I put “status updates” in quotes, because no one really seems to know what to call what we do on Twitter. I guess “status update” came from the old school messages people would put into their internet messaging clients (I’m away; I wish I weren’t at work; I wish I were you, etc). With the explosion of Twitter, I’ve heard various people talk about the “status update” space and who will or can challenge Twitter there.
Status updates. Bleech. I much prefer “micro-blogging” as a name for what Twitter is. That how I use it — here’s a thing I want to post to the world, just like I might do with a regular blog post, but I can do it fast and easy using Twitter.
Back in March, Facebook decided it should be more Twitter-like by changing its status box to ask “What’s on your mind?” Bleech again. I can’t remember what it said before that, only that the required “is” had been dropped sometime after late 2007. But the goal is clear. Rather than this being a box designed to quickly say where you are or perhaps how you’re feeling, it’s encouraging you to say anything — you know, whatever’s on your mind. Just like Twitter.
Yesterday, there was much excitement that your status updates — along with other Facebook actions — now can flow outside of Facebook. Got a client that takes in Twitter activity? Now you can get your “stream” anywhere, as Facebook proclaimed.
Well, anywhere you want to run a software app, that is. If you don’t log-in, you don’t get your stream. And if you want to share that stream with others outside Facebook, unlike with Twitter, no dice, no luck.
For example, want to see my Twitter stream? It’s here, for anyone to access. No logging-in is necessary. And if I want to use that data in some way, such as in a widget on my blog? I can get the public RSS feed for it.
Over at Facebook, there is no RSS feed of your stream. Not that I can find, and I did plenty of looking yesterday. At best, there’s a Facebook badge you can get. That only shows your last status update, and it’s an image of it, at that.
If Facebook really wants to compete with Twitter — and Twitter could use some competition — I think it needs to open up much more and simplify, as well. Let people start a Facebook account solely to post status updates to anyone who is interested, via a fully public page and RSS feed. Let people follow anyone else just as Twitter allows. Down the line, let people transform those followers into “friends” and make use of Facebook’s deeper social networking tools IF THEY WANT. Plenty won’t want, but they can still be valuable as pure status update users.
One of Facebook’s biggest challenges in allowing “off-platform” sharing seems to be its supposed great “granular” privacy settings. People can control who sees what in a variety of ways at Facebook, and those settings have to be maintained if information flows out of the Facebook walled garden. But that’s also its weakness. It’s overwhelming just how much you can do within Facebook, much less trying to keep track of where all that information flows.
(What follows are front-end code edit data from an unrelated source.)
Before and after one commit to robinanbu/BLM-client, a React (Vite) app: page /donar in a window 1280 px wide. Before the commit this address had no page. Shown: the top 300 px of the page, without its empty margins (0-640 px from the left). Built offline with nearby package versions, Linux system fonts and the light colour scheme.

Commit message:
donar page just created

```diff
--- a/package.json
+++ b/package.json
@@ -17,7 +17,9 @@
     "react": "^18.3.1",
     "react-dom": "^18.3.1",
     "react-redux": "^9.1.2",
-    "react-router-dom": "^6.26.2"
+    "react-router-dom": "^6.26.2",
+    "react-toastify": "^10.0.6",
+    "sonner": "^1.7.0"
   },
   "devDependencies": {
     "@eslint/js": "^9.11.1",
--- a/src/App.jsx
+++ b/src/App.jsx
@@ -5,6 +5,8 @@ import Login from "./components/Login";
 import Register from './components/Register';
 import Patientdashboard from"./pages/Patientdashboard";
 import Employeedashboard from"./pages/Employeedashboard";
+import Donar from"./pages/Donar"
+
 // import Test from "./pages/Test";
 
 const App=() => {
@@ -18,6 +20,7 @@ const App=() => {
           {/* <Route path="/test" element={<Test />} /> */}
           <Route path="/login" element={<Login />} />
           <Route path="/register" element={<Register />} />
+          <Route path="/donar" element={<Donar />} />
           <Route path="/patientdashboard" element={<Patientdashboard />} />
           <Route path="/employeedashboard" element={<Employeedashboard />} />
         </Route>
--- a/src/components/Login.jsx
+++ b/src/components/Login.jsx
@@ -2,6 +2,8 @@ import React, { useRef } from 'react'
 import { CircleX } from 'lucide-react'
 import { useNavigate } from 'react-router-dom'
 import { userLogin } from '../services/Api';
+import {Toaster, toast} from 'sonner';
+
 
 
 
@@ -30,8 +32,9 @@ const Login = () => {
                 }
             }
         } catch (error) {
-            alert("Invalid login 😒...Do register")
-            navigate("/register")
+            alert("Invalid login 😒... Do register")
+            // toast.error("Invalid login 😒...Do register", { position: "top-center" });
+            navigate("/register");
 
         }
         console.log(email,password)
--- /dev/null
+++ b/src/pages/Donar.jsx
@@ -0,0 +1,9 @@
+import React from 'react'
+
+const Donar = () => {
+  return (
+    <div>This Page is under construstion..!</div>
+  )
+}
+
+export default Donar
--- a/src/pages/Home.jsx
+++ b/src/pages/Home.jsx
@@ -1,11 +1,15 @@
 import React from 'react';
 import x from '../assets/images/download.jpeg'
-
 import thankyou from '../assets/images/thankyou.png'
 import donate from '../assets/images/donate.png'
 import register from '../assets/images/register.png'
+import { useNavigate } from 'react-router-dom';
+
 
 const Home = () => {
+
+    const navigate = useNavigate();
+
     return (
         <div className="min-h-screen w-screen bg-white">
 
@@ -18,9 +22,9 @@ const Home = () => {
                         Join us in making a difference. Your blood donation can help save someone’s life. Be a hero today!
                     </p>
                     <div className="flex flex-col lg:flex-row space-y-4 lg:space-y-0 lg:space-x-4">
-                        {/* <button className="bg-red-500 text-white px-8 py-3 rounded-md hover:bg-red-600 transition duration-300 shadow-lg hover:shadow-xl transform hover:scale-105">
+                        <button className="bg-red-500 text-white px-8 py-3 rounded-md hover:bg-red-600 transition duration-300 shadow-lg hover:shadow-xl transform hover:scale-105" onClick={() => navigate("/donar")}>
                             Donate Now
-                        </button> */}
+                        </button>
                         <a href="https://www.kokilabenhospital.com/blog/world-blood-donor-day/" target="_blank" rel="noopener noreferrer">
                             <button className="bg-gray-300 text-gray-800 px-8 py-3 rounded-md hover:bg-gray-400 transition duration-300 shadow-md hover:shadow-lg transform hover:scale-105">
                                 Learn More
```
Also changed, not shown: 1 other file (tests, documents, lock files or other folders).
Twitter is the essence of simplicity. It’s either all public or not. And you only post one thing, a status message. If Facebook really wants to compete, a Facebook light version — come up with a clever name for it — seems like it would stand a greater chance of success. And maybe it could help Facebook move away from its walled garden origins more fully. AOL’s walled garden came down in the end; there was no reason to think AOL 2.0 was going to be more successful.
Postscript: Just came across Keep It Simple Stupid from MG Siegler over at TechCrunch that also came out today. Hadn’t seen it before writing this; guess we’re all thinking the same thing. Why’s Facebook got to be so complex? Especially look at his picture illustrating how complicated those various settings are.